As described in a blog post published at workplaceclassaction.com, "with two Republican Commissioners and the general counsel position still unconfirmed, it is difficult to discern if things will truly be 'business as usual' under Trump or if those appointments, once confirmed, will change agency course. One thing is certain: the EEOC’s litigation program is not slowing down any time soon."
Attorney Gerald Maatman Jr. of Seyfarth Shaw Fairweather, one of the authors of the post, told the Cook County Record that there are two significant trends in the suits: "The increase in cases filed by the EEOC despite a proclaimed business-friendly president in the White House, and the increase in workplace harassment lawsuits following the establishment of the #MeToo movement."
In regards to what is fueling the lawsuit trends, Maatman said:"The first trend is due to the delay in the confirmation of the new Trump appointees to leadership positions with the EEOC; their likely pro-business approaches to policy questions and litigation issues have yet to impact the Commission."
Gerald Maatman Jr. Seyfarth Shaw
The second trend, he said, "is the result of the media attention to the #MeToo movement and the increase in workers’ rights and the resulting increase in charges and lawsuits asserting workplace harassment."
The attorney said business owners should keep in mind the power of the commission in litigation.
"It means that employers must be mindful that the EEOC remains an aggressive litigant, and the prospect of an EEOC lawsuit is a significant event for a business," Maatman said.

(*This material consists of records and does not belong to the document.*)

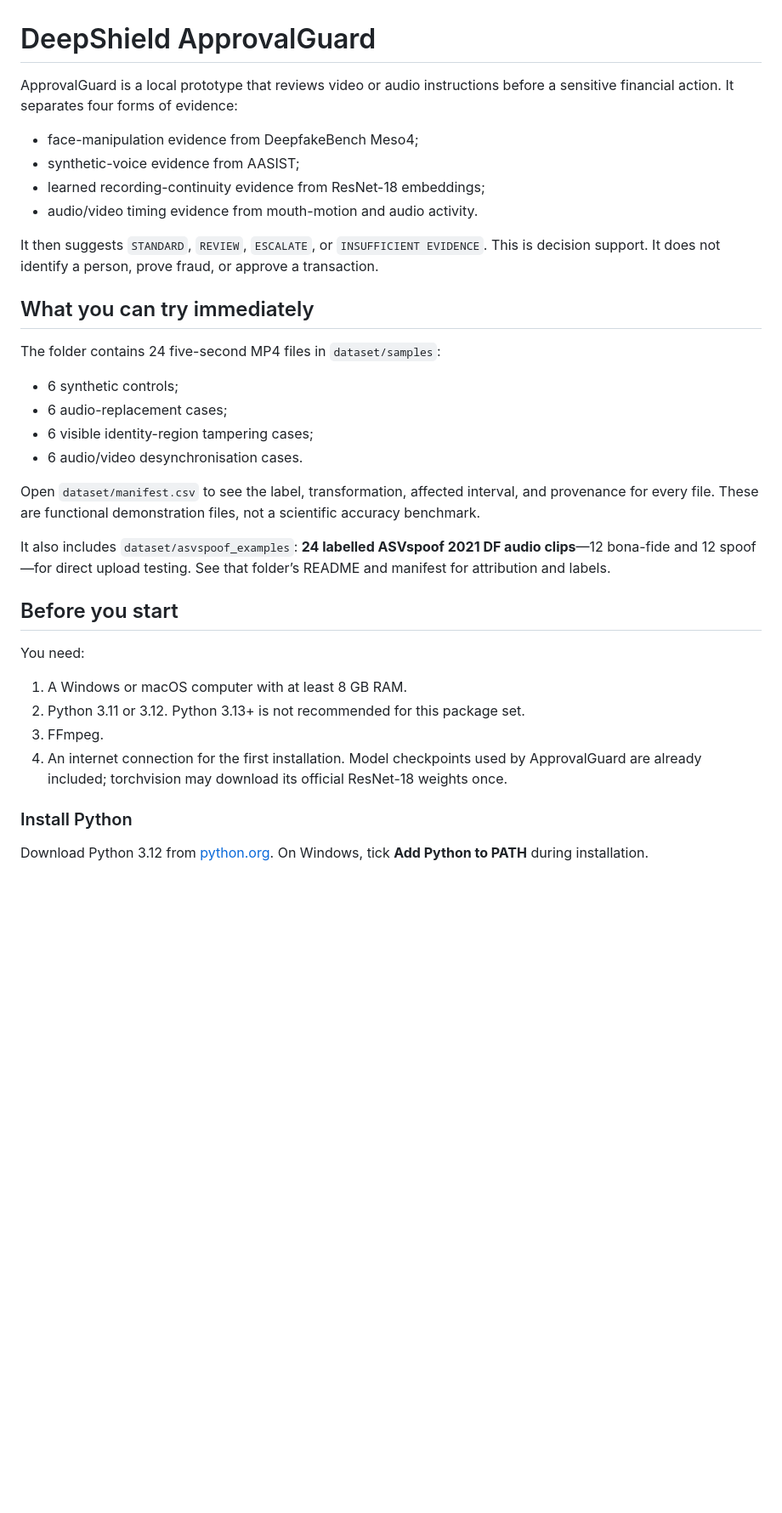
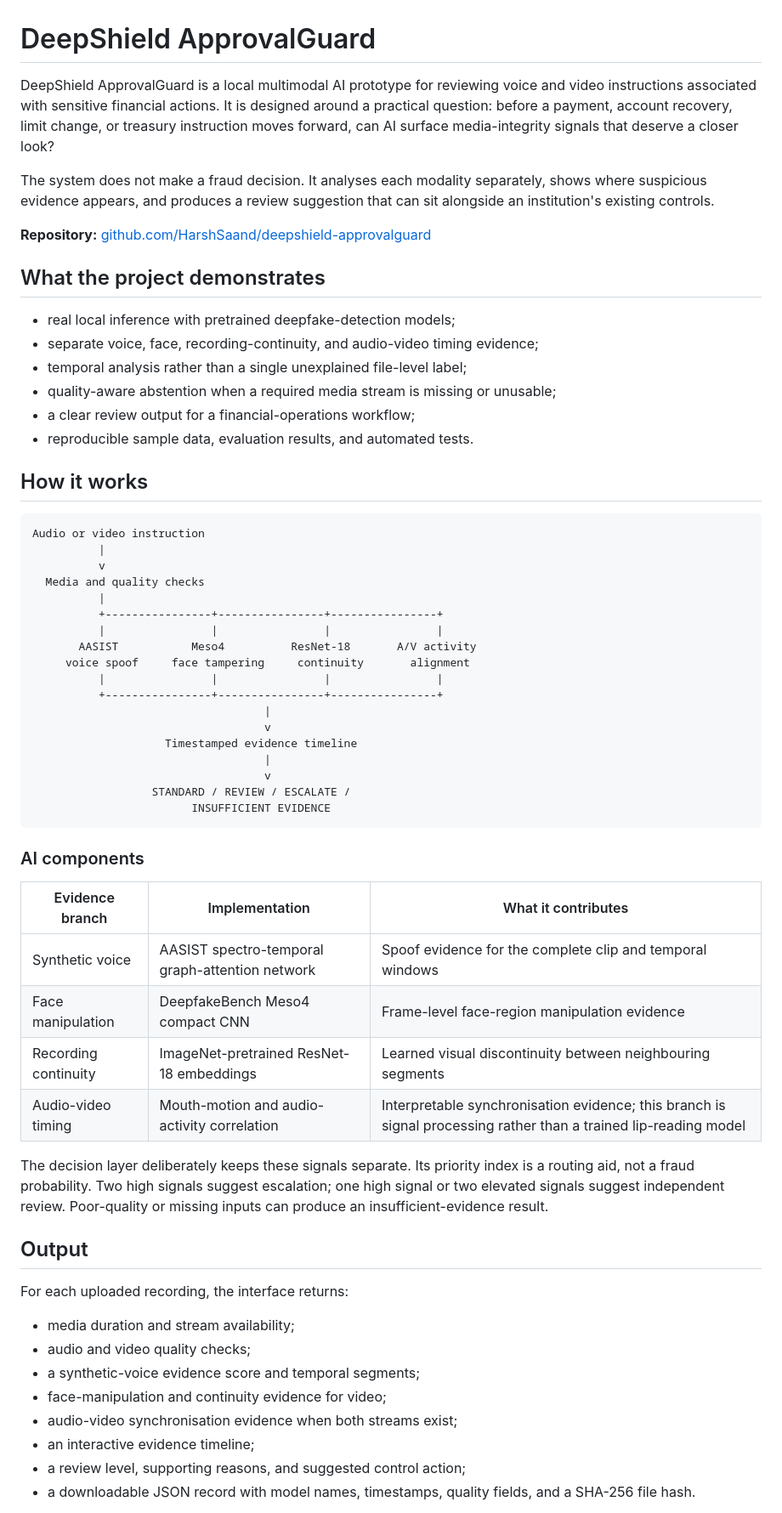
Before and after one commit to HarshSaand/deepshield-approvalguard, a Markdown page: README.md, the part around one of its changes. Shown at 85% size. GitHub-like rendering; blank space fills up the shorter version.

Commit message:
Expand project overview and usage documentation

````diff
--- a/README.md
+++ b/README.md
@@ -1,37 +1,64 @@
 # DeepShield ApprovalGuard
 
-ApprovalGuard is a local prototype that reviews video or audio instructions before a sensitive financial action. It separates four forms of evidence:
+DeepShield ApprovalGuard is a local multimodal AI prototype for reviewing voice and video instructions associated with sensitive financial actions. It is designed around a practical question: before a payment, account recovery, limit change, or treasury instruction moves forward, can AI surface media-integrity signals that deserve a closer look?
 
-- face-manipulation evidence from DeepfakeBench Meso4;
-- synthetic-voice evidence from AASIST;
-- learned recording-continuity evidence from ResNet-18 embeddings;
-- audio/video timing evidence from mouth-motion and audio activity.
+The system does not make a fraud decision. It analyses each modality separately, shows where suspicious evidence appears, and produces a review suggestion that can sit alongside an institution's existing controls.
 
-It then suggests `STANDARD`, `REVIEW`, `ESCALATE`, or `INSUFFICIENT EVIDENCE`. This is decision support. It does not identify a person, prove fraud, or approve a transaction.
+**Repository:** [github.com/HarshSaand/deepshield-approvalguard](https://github.com/HarshSaand/deepshield-approvalguard)
 
-## What you can try immediately
+## What the project demonstrates
 
-The folder contains 24 five-second MP4 files in `dataset/samples`:
+- real local inference with pretrained deepfake-detection models;
+- separate voice, face, recording-continuity, and audio-video timing evidence;
+- temporal analysis rather than a single unexplained file-level label;
+- quality-aware abstention when a required media stream is missing or unusable;
+- a clear review output for a financial-operations workflow;
+- reproducible sample data, evaluation results, and automated tests.
 
-- 6 synthetic controls;
-- 6 audio-replacement cases;
-- 6 visible identity-region tampering cases;
-- 6 audio/video desynchronisation cases.
+## How it works
 
-Open `dataset/manifest.csv` to see the label, transformation, affected interval, and provenance for every file. These are functional demonstration files, not a scientific accuracy benchmark.
+```text
+Audio or video instruction
+          |
+          v
+  Media and quality checks
+          |
+          +----------------+----------------+----------------+
+          |                |                |                |
+       AASIST           Meso4          ResNet-18       A/V activity
+     voice spoof     face tampering     continuity       alignment
+          |                |                |                |
+          +----------------+----------------+----------------+
+                                   |
+                                   v
+                    Timestamped evidence timeline
+                                   |
+                                   v
+                  STANDARD / REVIEW / ESCALATE /
+                        INSUFFICIENT EVIDENCE
+```
 
-It also includes `dataset/asvspoof_examples`: **24 labelled ASVspoof 2021 DF audio clips**—12 bona-fide and 12 spoof—for direct upload testing. See that folder’s README and manifest for attribution and labels.
+### AI components
 
-## Before you start
+| Evidence branch | Implementation | What it contributes |
+|---|---|---|
+| Synthetic voice | AASIST spectro-temporal graph-attention network | Spoof evidence for the complete clip and temporal windows |
+| Face manipulation | DeepfakeBench Meso4 compact CNN | Frame-level face-region manipulation evidence |
+| Recording continuity | ImageNet-pretrained ResNet-18 embeddings | Learned visual discontinuity between neighbouring segments |
+| Audio-video timing | Mouth-motion and audio-activity correlation | Interpretable synchronisation evidence; this branch is signal processing rather than a trained lip-reading model |
 
-You need:
+The decision layer deliberately keeps these signals separate. Its priority index is a routing aid, not a fraud probability. Two high signals suggest escalation; one high signal or two elevated signals suggest independent review. Poor-quality or missing inputs can produce an insufficient-evidence result.
 
-1. A Windows or macOS computer with at least 8 GB RAM.
-2. Python 3.11 or 3.12. Python 3.13+ is not recommended for this package set.
-3. FFmpeg.
-4. An internet connection for the first installation. Model checkpoints used by ApprovalGuard are already included; torchvision may download its official ResNet-18 weights once.
+## Output
 
-### Install Python
+For each uploaded recording, the interface returns:
 
-Download Python 3.12 from [python.org](https://www.python.org/downloads/). On Windows, tick **Add Python to PATH** during installation.
+- media duration and stream availability;
+- audio and video quality checks;
+- a synthetic-voice evidence score and temporal segments;
+- face-manipulation and continuity evidence for video;
+- audio-video synchronisation evidence when both streams exist;
+- an interactive evidence timeline;
+- a review level, supporting reasons, and suggested control action;
+- a downloadable JSON record with model names, timestamps, quality fields, and a SHA-256 file hash.
 
````
Also changed, not shown: other parts of README.md (+81 -100 lines).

When it comes to what is different now compared to years prior, Maatman explained that the amount of filings under the first full year of the Trump administration is higher "than in past years."

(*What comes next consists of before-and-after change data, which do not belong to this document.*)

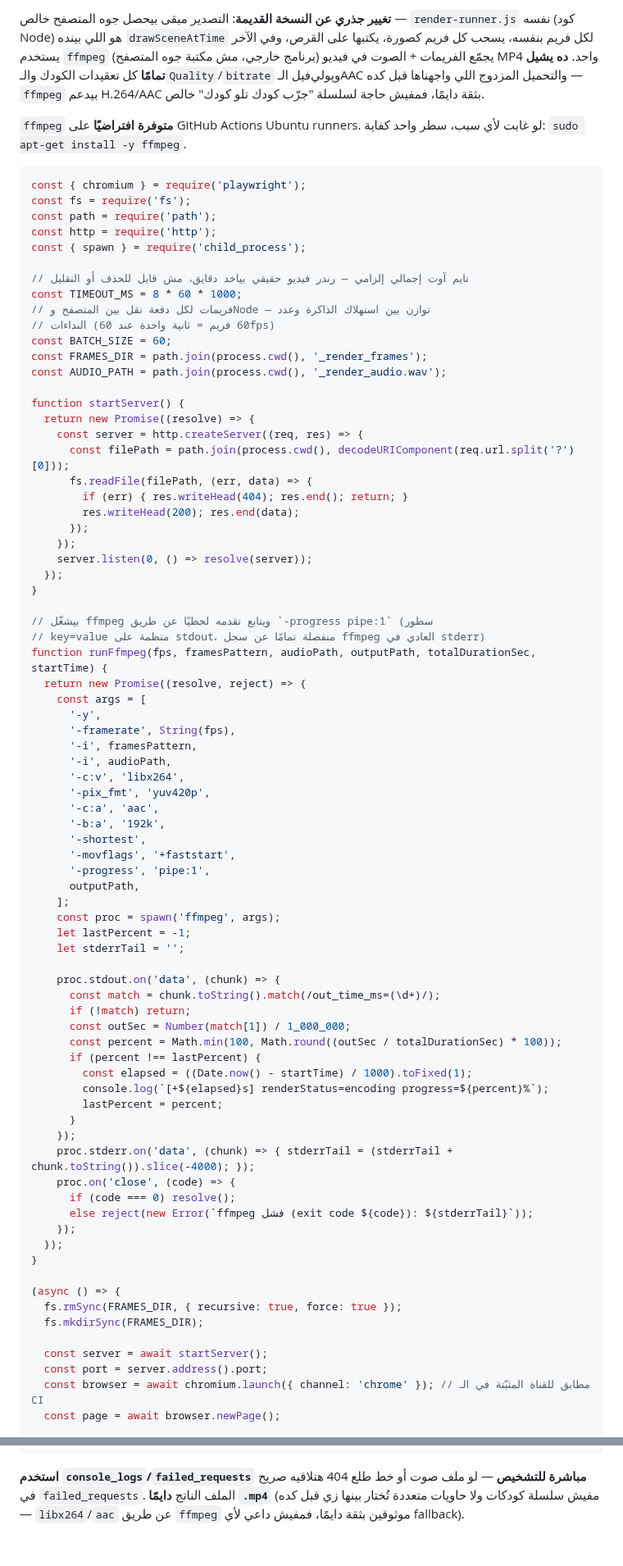
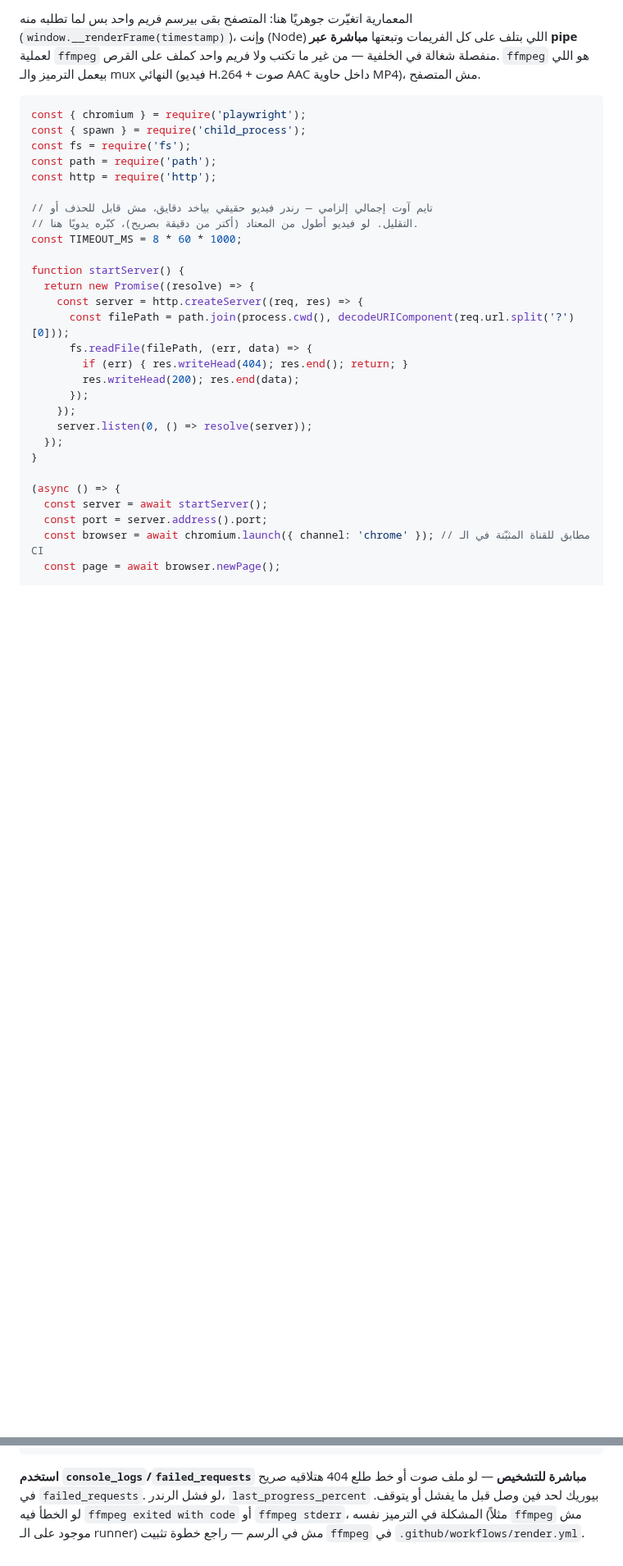
Before and after one commit to mo7ammedreyad1/Islam-agent, a Markdown page: AGENTS.md, 2 parts joined by grey strips. Shown at 82% size. Drawn GitHub-style; blank space fills up the shorter version.

````diff
--- a/AGENTS.md
+++ b/AGENTS.md
@@ -454,29 +485,20 @@ window.addEventListener('load', init);
 
-**تغيير جذري عن النسخة القديمة**: التصدير مبقى بيحصل جوه المتصفح خالص —
-`render-runner.js` نفسه (كود Node) هو اللي بينده `drawSceneAtTime` لكل فريم
-بنفسه، يسحب كل فريم كصورة، يكتبها على القرص، وفي الآخر يستخدم `ffmpeg`
-(برنامج خارجي، مش مكتبة جوه المتصفح) يجمّع الفريمات + الصوت في فيديو MP4
-واحد. **ده يشيل تمامًا** كل تعقيدات الكودك والـ`Quality`/`bitrate` وپولي‌فيل
-الـAAC والتحميل المزدوج اللي واجهناها قبل كده — `ffmpeg` بيدعم H.264/AAC
-بثقة دايمًا، فمفيش حاجة لسلسلة "جرّب كودك تلو كودك" خالص.
-
-`ffmpeg` **متوفرة افتراضيًا** على GitHub Actions Ubuntu runners. لو غابت لأي
-سبب، سطر واحد كفاية: `sudo apt-get install -y ffmpeg`.
+المعمارية اتغيّرت جوهريًا هنا: المتصفح بقى بيرسم فريم واحد بس لما تطلبه منه
+(`window.__renderFrame(timestamp)`)، وإنت (Node) اللي بتلف على كل الفريمات
+وتبعتها **مباشرة عبر pipe** لعملية `ffmpeg` منفصلة شغالة في الخلفية — من غير ما
+تكتب ولا فريم واحد كملف على القرص. `ffmpeg` هو اللي بيعمل الترميز والـ mux
+النهائي (فيديو H.264 + صوت AAC داخل حاوية MP4)، مش المتصفح.
 
 ```js
 const { chromium } = require('playwright');
+const { spawn } = require('child_process');
 const fs = require('fs');
 const path = require('path');
 const http = require('http');
-const { spawn } = require('child_process');
 
-// تايم آوت إجمالي إلزامي — رندر فيديو حقيقي بياخد دقايق، مش قابل للحذف أو التقليل
+// تايم آوت إجمالي إلزامي — رندر فيديو حقيقي بياخد دقايق، مش قابل للحذف أو
+// التقليل. لو فيديو أطول من المعتاد (أكتر من دقيقة بصريح)، كبّره يدويًا هنا.
 const TIMEOUT_MS = 8 * 60 * 1000;
-// فريمات لكل دفعة نقل بين المتصفح وNode — توازن بين استهلاك الذاكرة وعدد
-// النداءات (60 فريم = ثانية واحدة عند 60fps)
-const BATCH_SIZE = 60;
-const FRAMES_DIR = path.join(process.cwd(), '_render_frames');
-const AUDIO_PATH = path.join(process.cwd(), '_render_audio.wav');
 
 function startServer() {
   return new Promise((resolve) => {
@@ -491,51 +513,7 @@ function startServer() {
   });
 }
 
-// بيشغّل ffmpeg ويتابع تقدمه لحظيًا عن طريق `-progress pipe:1` (سطور
-// key=value منظمة على stdout، منفصلة تمامًا عن سجل ffmpeg العادي في stderr)
-function runFfmpeg(fps, framesPattern, audioPath, outputPath, totalDurationSec, startTime) {
-  return new Promise((resolve, reject) => {
-    const args = [
-      '-y',
-      '-framerate', String(fps),
-      '-i', framesPattern,
-      '-i', audioPath,
-      '-c:v', 'libx264',
-      '-pix_fmt', 'yuv420p',
-      '-c:a', 'aac',
-      '-b:a', '192k',
-      '-shortest',
-      '-movflags', '+faststart',
-      '-progress', 'pipe:1',
-      outputPath,
-    ];
-    const proc = spawn('ffmpeg', args);
-    let lastPercent = -1;
-    let stderrTail = '';
-
-    proc.stdout.on('data', (chunk) => {
-      const match = chunk.toString().match(/out_time_ms=(\d+)/);
-      if (!match) return;
-      const outSec = Number(match[1]) / 1_000_000;
-      const percent = Math.min(100, Math.round((outSec / totalDurationSec) * 100));
-      if (percent !== lastPercent) {
-        const elapsed = ((Date.now() - startTime) / 1000).toFixed(1);
-        console.log(`[+${elapsed}s] renderStatus=encoding progress=${percent}%`);
-        lastPercent = percent;
-      }
-    });
-    proc.stderr.on('data', (chunk) => { stderrTail = (stderrTail + chunk.toString()).slice(-4000); });
-    proc.on('close', (code) => {
-      if (code === 0) resolve();
-      else reject(new Error(`ffmpeg فشل (exit code ${code}): ${stderrTail}`));
-    });
-  });
-}
-
 (async () => {
-  fs.rmSync(FRAMES_DIR, { recursive: true, force: true });
-  fs.mkdirSync(FRAMES_DIR);
-
   const server = await startServer();
   const port = server.address().port;
   const browser = await chromium.launch({ channel: 'chrome' }); // مطابق للقناة المثبّتة في الـ CI
@@ -628,6 +623,8 @@ function runFfmpeg(fps, framesPattern, audioPath, outputPath, totalDurationSec,
 ```
 
 **استخدم `console_logs`/`failed_requests` مباشرة للتشخيص** — لو ملف صوت أو خط
-طلع 404 هتلاقيه صريح في `failed_requests`. الملف الناتج **دايمًا `.mp4`**
-(مفيش سلسلة كودكات ولا حاويات متعددة تُختار بينها زي قبل كده — `libx264`/`aac`
-عن طريق `ffmpeg` موثوقين بثقة دايمًا، فمفيش داعي لأي fallback).
+طلع 404 هتلاقيه صريح في `failed_requests`. لو فشل الرندر، `last_progress_percent`
+بيوريك لحد فين وصل قبل ما يفشل أو يتوقف. لو الخطأ فيه `ffmpeg exited with code`
+أو `ffmpeg stderr`، المشكلة في الترميز نفسه (مثلاً `ffmpeg` مش موجود على
+الـ runner) مش في الرسم — راجع خطوة تثبيت `ffmpeg` في
+`.github/workflows/render.yml`.
````
Also changed, not shown: other parts of AGENTS.md (+171 -123 lines).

"Case filing decisions made in the field offices of the EEOC are apt to be different once the full complement of headquarters decision-makers take their seats upon Senate confirmation," Maatman said.

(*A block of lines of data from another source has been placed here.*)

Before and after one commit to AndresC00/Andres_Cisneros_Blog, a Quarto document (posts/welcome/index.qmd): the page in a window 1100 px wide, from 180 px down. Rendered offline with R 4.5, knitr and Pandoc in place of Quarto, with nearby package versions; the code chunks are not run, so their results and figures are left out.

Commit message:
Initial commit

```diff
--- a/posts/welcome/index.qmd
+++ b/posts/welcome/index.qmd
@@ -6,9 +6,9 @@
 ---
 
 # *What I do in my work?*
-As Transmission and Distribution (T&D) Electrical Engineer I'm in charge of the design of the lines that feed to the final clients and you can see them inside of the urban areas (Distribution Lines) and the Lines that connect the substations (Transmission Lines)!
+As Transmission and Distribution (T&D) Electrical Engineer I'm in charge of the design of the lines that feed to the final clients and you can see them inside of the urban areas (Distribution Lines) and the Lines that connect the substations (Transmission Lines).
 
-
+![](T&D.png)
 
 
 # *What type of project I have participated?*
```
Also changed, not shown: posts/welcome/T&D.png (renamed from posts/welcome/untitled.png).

As to how the courts are receiving the harassment suits, Maatman said it was a "mixed bag," and the commission's success rate "has not increased over the past year," as it "wins and loses cases just like any other agency."
Maatman sees a decrease in the number of EEOC lawsuits in the near future.
"I expect to see less suits in the future as a result of Trump’s nominees being confirmed by the Senate, and taking leadership roles with the EEOC and changing the direction of its litigation enforcement program," Maatman said.